• _Materials provided_

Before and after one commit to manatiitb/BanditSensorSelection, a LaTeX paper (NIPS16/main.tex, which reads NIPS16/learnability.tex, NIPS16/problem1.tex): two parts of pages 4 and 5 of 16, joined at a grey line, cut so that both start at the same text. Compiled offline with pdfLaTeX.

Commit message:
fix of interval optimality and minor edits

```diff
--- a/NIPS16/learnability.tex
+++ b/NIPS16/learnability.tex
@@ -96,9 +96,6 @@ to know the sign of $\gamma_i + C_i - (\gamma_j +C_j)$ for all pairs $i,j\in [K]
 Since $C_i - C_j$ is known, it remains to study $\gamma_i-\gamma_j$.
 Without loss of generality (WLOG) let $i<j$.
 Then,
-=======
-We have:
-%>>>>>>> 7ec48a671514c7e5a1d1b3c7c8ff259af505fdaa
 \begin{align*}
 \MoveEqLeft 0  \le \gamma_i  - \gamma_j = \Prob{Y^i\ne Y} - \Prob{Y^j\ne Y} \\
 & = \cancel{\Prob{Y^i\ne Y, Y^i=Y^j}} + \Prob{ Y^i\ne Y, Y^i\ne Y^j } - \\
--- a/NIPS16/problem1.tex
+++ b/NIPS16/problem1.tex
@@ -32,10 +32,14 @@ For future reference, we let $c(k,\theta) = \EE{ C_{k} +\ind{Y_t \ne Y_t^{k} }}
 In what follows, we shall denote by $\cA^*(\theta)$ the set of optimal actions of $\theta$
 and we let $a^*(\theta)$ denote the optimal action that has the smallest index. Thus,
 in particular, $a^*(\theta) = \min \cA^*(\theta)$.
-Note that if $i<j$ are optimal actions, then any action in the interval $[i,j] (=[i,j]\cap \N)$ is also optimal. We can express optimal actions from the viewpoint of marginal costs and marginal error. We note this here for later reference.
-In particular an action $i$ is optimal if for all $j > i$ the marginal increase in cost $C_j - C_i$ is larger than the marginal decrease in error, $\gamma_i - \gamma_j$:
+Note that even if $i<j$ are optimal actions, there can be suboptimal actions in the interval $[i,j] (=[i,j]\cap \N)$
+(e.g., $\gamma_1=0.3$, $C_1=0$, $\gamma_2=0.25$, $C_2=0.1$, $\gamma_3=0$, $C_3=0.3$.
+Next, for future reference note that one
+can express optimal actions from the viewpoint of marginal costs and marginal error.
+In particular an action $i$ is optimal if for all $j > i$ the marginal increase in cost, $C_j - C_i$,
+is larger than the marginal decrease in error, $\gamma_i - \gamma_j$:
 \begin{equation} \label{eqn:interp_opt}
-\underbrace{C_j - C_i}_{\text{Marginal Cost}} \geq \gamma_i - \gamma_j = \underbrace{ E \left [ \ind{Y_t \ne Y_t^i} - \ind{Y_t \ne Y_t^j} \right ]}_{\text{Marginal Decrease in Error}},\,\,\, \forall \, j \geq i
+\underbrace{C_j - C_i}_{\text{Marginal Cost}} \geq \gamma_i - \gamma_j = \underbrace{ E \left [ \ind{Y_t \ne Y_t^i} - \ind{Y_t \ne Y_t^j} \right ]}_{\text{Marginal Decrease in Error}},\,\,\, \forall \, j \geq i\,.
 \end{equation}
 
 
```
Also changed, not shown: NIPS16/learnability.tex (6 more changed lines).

• _Required action_
Search the data for the string "viewpoint" and copy out every line where it is found.

• _Answer below_
-Note that if $i<j$ are optimal actions, then any action in the interval $[i,j] (=[i,j]\cap \N)$ is also optimal. We can express optimal actions from the viewpoint of marginal costs and marginal error. We note this here for later reference.
+can express optimal actions from the viewpoint of marginal costs and marginal error.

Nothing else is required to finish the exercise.